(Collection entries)
........
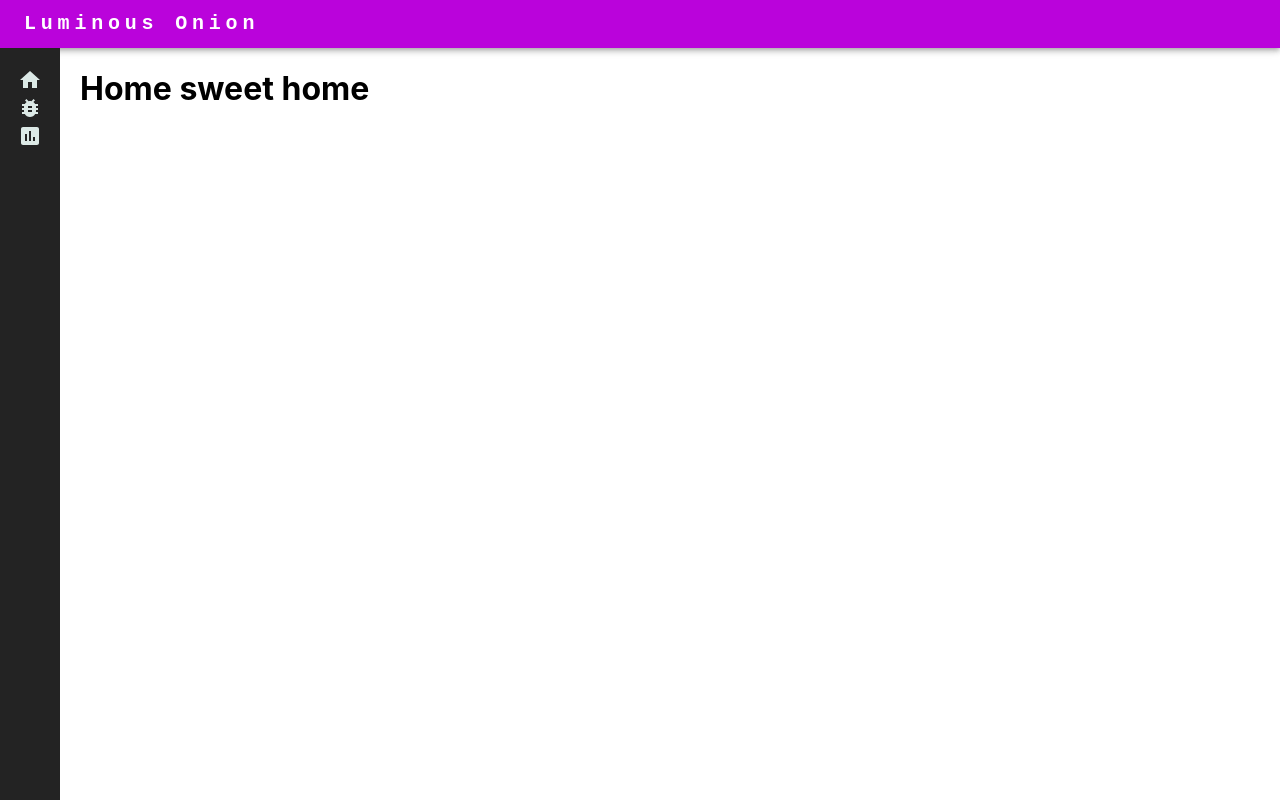
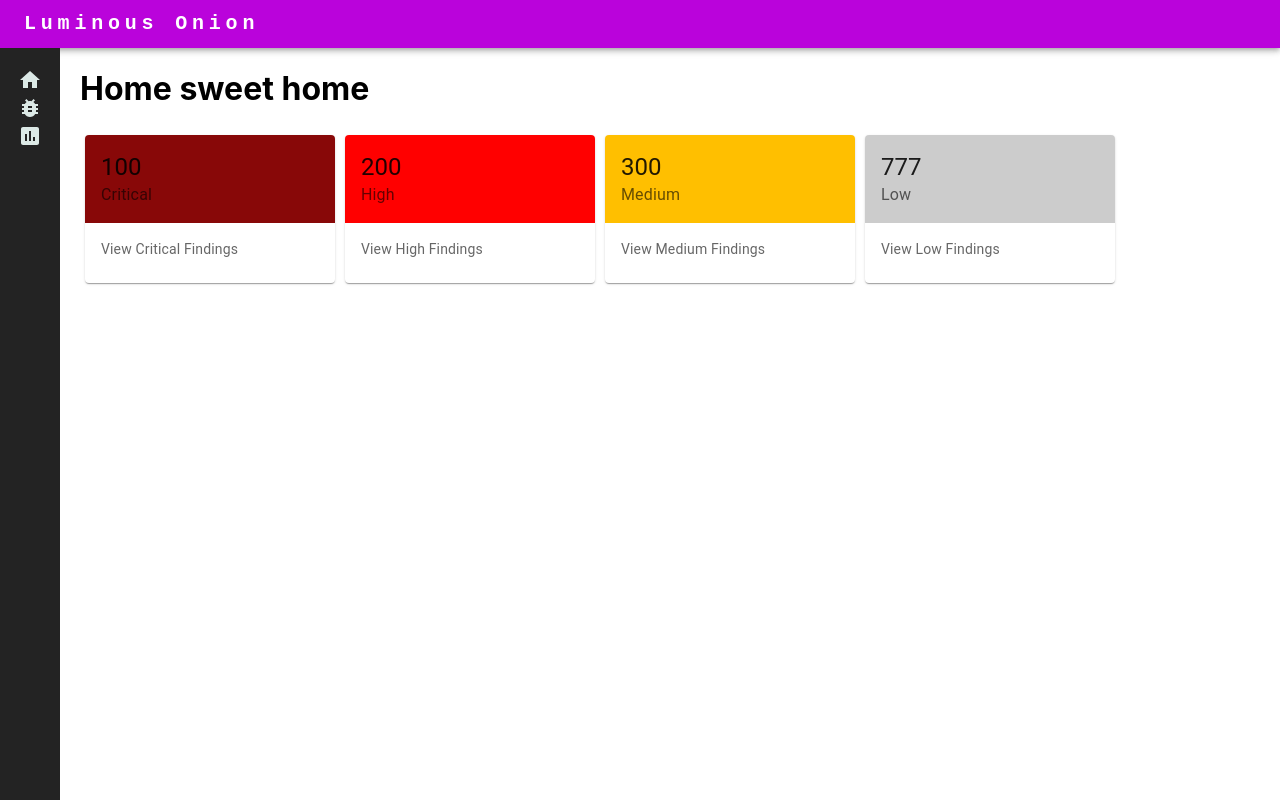
Before and after one commit to zkarpinski/Luminous-Onion, a React (Create React App) app in the folder src/main/UI/: page / in a window 1280 px wide. Built offline with nearby package versions, Linux system fonts and the light colour scheme.

Commit message:
Added vulnerability cards to home screen Vulnerability cards take props for Type and Value

```diff
--- a/src/main/UI/src/App.css
+++ b/src/main/UI/src/App.css
@@ -21,3 +21,13 @@
   margin-right: 20px;
   height: 90vh;
 }
+
+.vulRow {
+  display:flex;
+  flex-direction:row;
+  justify-content:flex-start;
+}
+
+.vulCard {
+  margin: 5px;
+}
--- /dev/null
+++ b/src/main/UI/src/components/VulnerabilityCard.js
@@ -0,0 +1,47 @@
+import * as React from 'react';
+import Card from '@mui/material/Card';
+import CardHeader from '@mui/material/CardHeader';
+import CardContent from '@mui/material/CardContent';
+import {Typography} from "@mui/material";
+
+
+export default function VulnerabilityCard(props) {
+    const cardtype = props.CardType;
+    const cardValue = props.Value;
+
+    const getBackgroundColor = () => {
+        let color;
+        console.log(cardtype);
+        if (cardtype === "Critical") {
+            console.log("HELP")
+            color = '#880808';
+        } else if (cardtype === "High") {
+            color = '#FF0000';
+        } else if (cardtype === "Medium") {
+            color = '#FFBF00';
+        } else if (cardtype === "Low") {
+            color = '#CCC';
+        } else if (cardtype === "Informational") {
+            color = '#DDD';
+        }
+        return color;
+    };
+
+    return (
+        <>
+        <Card sx={{ minWidth: 250, maxWidth: 345}} className="vulCard">
+            <CardHeader
+                title={cardValue}
+                subheader={cardtype}
+                sx={{ background:getBackgroundColor }}
+            />
+            <CardContent>
+                <Typography variant="body2" color="text.secondary">
+                    View {cardtype} Findings
+                </Typography>
+            </CardContent>
+
+        </Card>
+        </>
+    );
+}
--- a/src/main/UI/src/pages/Home.js
+++ b/src/main/UI/src/pages/Home.js
@@ -1,8 +1,18 @@
 import React from 'react';
+import VulnerabilityCard from "../components/VulnerabilityCard";
 
 const Home = () => {
     return (
+        <div>
         <h1>Home sweet home</h1>
+
+            <div className="vulRow">
+                <VulnerabilityCard CardType='Critical' Value={100}/>
+                <VulnerabilityCard CardType='High' Value={200}/>
+                <VulnerabilityCard CardType='Medium' Value={300} />
+                <VulnerabilityCard CardType='Low' Value={777}/>
+            </div>
+        </div>
     );
 };
 
```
........
■ **Problem to solve**
Pull out every line of the records above that contains the word "flex".

■ **Expected answer**
+  display:flex;
+  flex-direction:row;
+  justify-content:flex-start;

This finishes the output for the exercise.